BHUTAN TRAVELLER REFERENCE

SENIOR TRAVELLERS

Due to economics of tourism in Bhutan many visitors in the country are seniors travelling in organized groups. Hotels, guides and tour operators are quite familiar with the needs of seniors and treat them with the traditional respect that the Bhutanese have for their elders. The primary precaution one should take is to have an ample supply of any special medicines, since these probably will not be available in Bhutan. There is no privilege or special consideration for senior citizens. Any sort or exception for bearing seniority identification may not provide advantage in Bhutan.


TRAVEL WITH CHILDREN

Unlike as in the case for senior travelers, there are discounts for children travelling in Bhutan so it would make a good sense to travel along with your kids. They might be better companions and entertaining during the long, monotonous drives while travelling from one destination to another. On the other hand, they will be immediately accepted by local kids and their families, and they could make many new friends.
Lonely Planet’s Travel with Children by Cathy Lanigan, Two and Two Halves in Bhutan by Peter Steel is the books with lots of useful advice, suggestions, also describing the joys of travelling with children in Bhutan.

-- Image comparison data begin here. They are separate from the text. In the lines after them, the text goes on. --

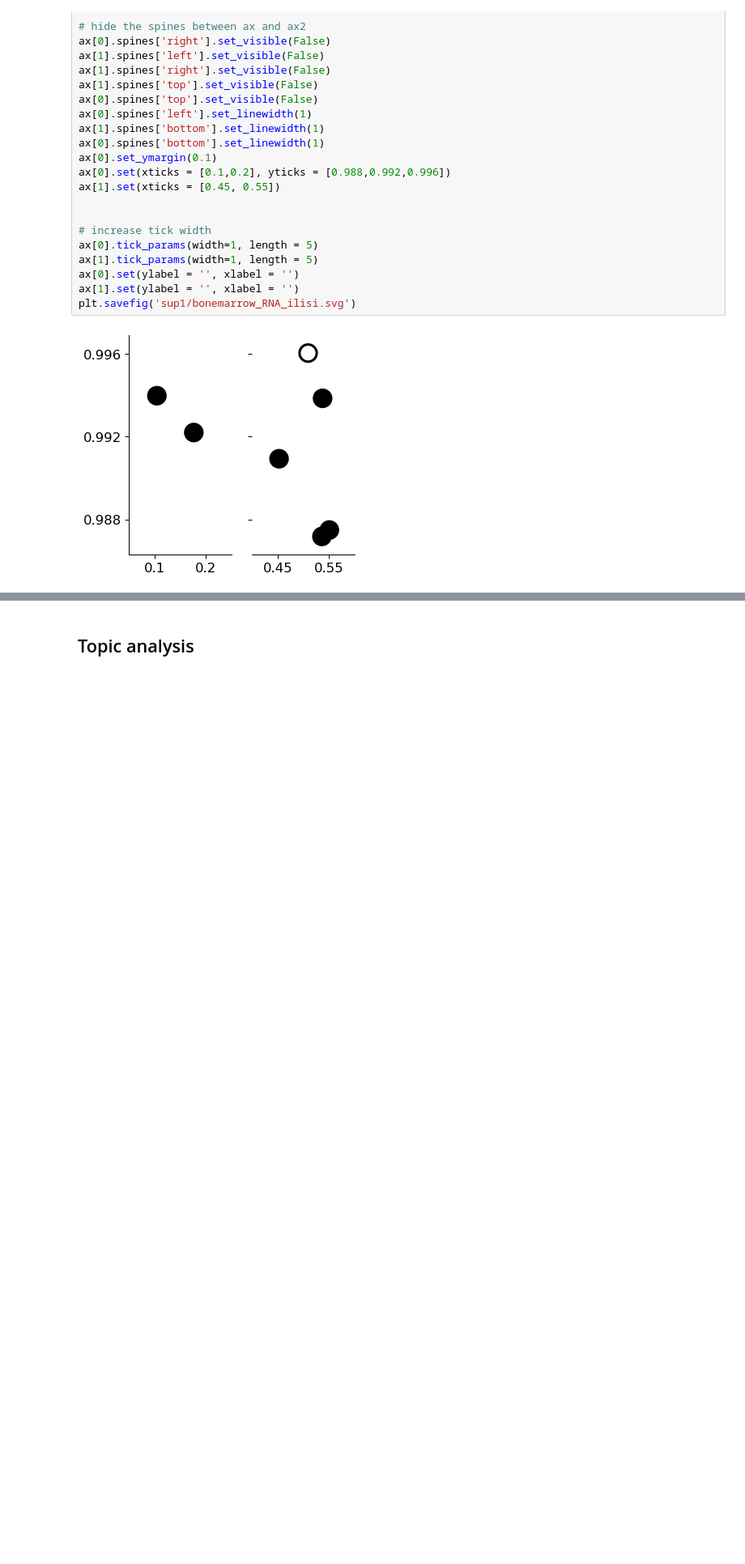
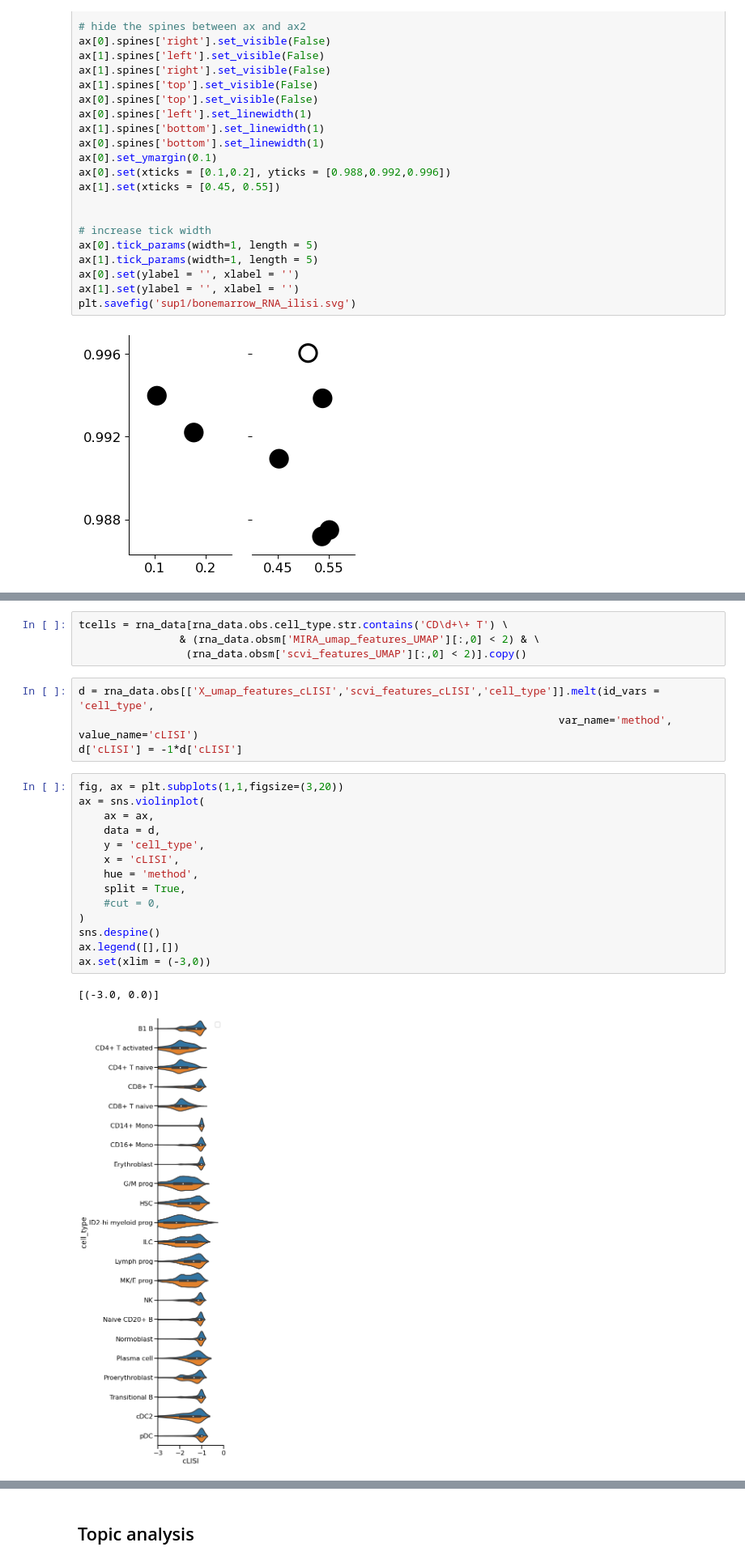
Before and after one commit to AllenWLynch/CODA-reproduction, a Jupyter notebook: F1_silhouette_scoring.ipynb, the cells around one changed output, grey strips where cells are left out. Shown at 81% size. Cells and saved outputs as stored; diff of their text form; blank space fills up the shorter version.

```diff
--- a/F1_silhouette_scoring.ipynb
+++ b/F1_silhouette_scoring.ipynb
@@ -431,0 +412,25 @@ ax.spines['left'].set_visible(False)
+# %%
+tcells = rna_data[rna_data.obs.cell_type.str.contains('CD\d+\+ T') \
+                & (rna_data.obsm['MIRA_umap_features_UMAP'][:,0] < 2) & \
+                 (rna_data.obsm['scvi_features_UMAP'][:,0] < 2)].copy()
+# %%
+d = rna_data.obs[['X_umap_features_cLISI','scvi_features_cLISI','cell_type']].melt(id_vars = 'cell_type',
+                                                                            var_name='method', value_name='cLISI')
+d['cLISI'] = -1*d['cLISI']
+# %%
+fig, ax = plt.subplots(1,1,figsize=(3,20))
+ax = sns.violinplot(
+    ax = ax,
+    data = d,
+    y = 'cell_type',
+    x = 'cLISI',
+    hue = 'method',
+    split = True,
+    #cut = 0,
+)
+sns.despine()
+ax.legend([],[])
+ax.set(xlim = (-3,0))
+# %% [output]
+[(-3.0, 0.0)]
+[figure, added]
```
Also changed, not shown: parts of 23 cells of this notebook, 6 other files.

DISABLED TRAVELLERS

A cultural tour in Bhutan is a challenge for a traveler with physical disabilities, but is possible with some planning. The Bhutanese are eager to help, and one could arrange a strong companion to assist with moving about and getting in and out of vehicles. The roads are rough and sidewalks, where they exist, often have holes and sometimes steps. Hotels and public buildings do not have wheelchairs access, and there are no toilets designed to accommodate wheelchairs.
We recommend those visitors with disabilities and or those who are travelling with the disabled conduct some prior research.
For some general information there is a Web site for and by disabled travelers at http://www.travelhealth.com.htm.


LGBT TRAVELLERS

Like most Asians, the Bhutanese too believe that what one does in private is a strictly personal matter, and they would prefer not to discuss and be exposed to such issues. Public displays of affection are rare and not very well received.
It would be much appreciated if everyone, regardless of their gender orientation, show concerned discretion.